domain resources beyond the scope of the branch. As a result, the local administrator at the branch can perform his or her administrator work activities effectively without compromising the entire Active Directory environment.
When using RODCs, it is possible to add the DNS role/service to the RODC. After the DNS service is added to an RODC, the RODC will replicate Active Directory–integrated DNS information such as DNS-related AD partitions, including both the ForestDNS and DomainDNS zones.
Running DNS on an RODC is very similar to running DNS on a writable domain controller. Users can query the local DNS server residing on the branch office RODC for A records and other DNS-related items such as Internet requests. However, unlike traditional writable domain controllers, DNS on RODC does not support dynamic updates. The DNS zone information is entirely read-only.
If a client wants to update their DNS A or PTR record in the local branch office, the RODC will send a DNS replicate-single-object change request to a writable domain controller running the traditional DNS service. The DNS change for the client will occur on the writable DNS server and, eventually, the change will be propagated back to the RODC via unidirectional Active Directory replication.
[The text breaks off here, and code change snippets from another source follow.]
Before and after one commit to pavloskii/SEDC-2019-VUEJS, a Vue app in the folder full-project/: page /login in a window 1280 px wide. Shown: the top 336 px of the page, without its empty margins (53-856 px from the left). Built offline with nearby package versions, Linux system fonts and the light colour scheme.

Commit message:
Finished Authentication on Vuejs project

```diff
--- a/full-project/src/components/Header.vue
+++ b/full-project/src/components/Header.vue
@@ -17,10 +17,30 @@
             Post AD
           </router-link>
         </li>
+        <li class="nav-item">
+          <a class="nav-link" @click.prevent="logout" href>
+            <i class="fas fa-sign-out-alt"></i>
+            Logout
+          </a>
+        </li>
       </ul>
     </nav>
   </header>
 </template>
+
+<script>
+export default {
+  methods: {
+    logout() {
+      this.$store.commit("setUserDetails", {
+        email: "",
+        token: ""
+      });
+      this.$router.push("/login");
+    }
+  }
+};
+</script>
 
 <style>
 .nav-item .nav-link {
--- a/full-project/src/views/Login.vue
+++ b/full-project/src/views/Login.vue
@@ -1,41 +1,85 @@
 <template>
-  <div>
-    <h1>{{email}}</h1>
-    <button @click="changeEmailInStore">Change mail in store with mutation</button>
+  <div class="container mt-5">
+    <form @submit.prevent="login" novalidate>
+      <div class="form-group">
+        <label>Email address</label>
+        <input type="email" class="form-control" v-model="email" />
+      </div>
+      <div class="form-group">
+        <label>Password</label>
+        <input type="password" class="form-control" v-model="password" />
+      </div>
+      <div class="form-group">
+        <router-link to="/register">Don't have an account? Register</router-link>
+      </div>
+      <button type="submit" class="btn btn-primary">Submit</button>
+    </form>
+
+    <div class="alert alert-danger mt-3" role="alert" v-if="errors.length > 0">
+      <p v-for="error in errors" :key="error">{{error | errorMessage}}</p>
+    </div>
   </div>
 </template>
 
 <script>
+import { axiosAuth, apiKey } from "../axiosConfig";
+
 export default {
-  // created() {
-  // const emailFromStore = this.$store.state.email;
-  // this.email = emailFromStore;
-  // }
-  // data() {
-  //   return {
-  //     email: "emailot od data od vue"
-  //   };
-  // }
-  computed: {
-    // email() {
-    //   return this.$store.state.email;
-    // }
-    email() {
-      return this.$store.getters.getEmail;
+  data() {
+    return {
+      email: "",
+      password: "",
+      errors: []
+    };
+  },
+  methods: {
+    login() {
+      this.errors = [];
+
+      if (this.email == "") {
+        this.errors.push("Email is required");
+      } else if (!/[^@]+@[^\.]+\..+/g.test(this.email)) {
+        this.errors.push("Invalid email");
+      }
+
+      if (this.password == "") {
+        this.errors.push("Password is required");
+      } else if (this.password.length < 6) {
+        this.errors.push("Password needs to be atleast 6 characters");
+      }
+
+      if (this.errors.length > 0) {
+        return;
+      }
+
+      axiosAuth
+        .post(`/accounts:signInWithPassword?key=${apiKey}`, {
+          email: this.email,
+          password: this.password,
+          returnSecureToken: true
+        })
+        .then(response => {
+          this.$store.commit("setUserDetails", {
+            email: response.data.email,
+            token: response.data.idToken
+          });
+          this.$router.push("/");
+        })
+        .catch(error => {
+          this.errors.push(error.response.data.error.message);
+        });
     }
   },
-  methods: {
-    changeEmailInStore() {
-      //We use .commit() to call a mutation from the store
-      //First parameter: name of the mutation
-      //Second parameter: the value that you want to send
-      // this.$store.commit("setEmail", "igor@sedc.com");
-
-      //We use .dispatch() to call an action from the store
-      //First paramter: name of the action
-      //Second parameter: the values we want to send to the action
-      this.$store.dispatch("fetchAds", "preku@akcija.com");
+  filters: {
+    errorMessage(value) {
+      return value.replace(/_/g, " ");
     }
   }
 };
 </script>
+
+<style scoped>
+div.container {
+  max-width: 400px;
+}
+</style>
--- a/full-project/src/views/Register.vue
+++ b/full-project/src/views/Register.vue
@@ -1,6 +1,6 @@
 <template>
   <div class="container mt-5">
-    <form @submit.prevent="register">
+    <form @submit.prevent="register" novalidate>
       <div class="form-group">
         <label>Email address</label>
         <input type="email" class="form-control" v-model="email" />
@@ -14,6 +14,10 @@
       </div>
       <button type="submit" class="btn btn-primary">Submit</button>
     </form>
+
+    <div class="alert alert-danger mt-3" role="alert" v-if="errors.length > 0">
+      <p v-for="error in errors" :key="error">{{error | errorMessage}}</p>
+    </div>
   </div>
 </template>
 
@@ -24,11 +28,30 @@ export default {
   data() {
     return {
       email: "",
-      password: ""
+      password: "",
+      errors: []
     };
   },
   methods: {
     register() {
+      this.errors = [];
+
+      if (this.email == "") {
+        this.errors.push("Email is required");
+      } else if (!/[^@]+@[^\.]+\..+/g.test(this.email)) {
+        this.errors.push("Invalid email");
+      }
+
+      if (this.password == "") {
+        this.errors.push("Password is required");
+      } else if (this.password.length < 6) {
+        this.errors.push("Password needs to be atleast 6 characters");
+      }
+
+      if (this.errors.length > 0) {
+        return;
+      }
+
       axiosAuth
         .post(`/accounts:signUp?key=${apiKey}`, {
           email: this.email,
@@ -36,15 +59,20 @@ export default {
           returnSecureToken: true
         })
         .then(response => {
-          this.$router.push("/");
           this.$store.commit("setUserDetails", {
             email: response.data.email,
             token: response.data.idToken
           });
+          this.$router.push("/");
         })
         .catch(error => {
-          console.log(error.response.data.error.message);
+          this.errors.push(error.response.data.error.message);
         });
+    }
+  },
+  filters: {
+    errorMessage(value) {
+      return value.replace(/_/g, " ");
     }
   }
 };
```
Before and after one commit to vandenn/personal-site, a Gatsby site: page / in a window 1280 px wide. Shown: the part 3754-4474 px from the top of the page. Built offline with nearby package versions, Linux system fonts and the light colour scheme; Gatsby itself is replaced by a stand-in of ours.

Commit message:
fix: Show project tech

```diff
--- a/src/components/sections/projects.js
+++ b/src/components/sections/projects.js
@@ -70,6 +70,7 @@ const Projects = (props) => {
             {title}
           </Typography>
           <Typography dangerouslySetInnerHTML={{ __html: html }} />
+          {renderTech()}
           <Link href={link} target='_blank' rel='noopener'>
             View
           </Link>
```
In Windows Server 2008, it was still possible for changes to be made to the sysvol folder of an RODC. When changes were made to the contents of the sysvol folder, those changes persisted until being overwritten by the next DFS Replication cycle. In Windows Server 2008 R2, Microsoft made changes to the RODC functionality such that the sysvol folder is now read-only on an RODC.
Source of Information : Sams - Windows Server 2008 R2 Unleashed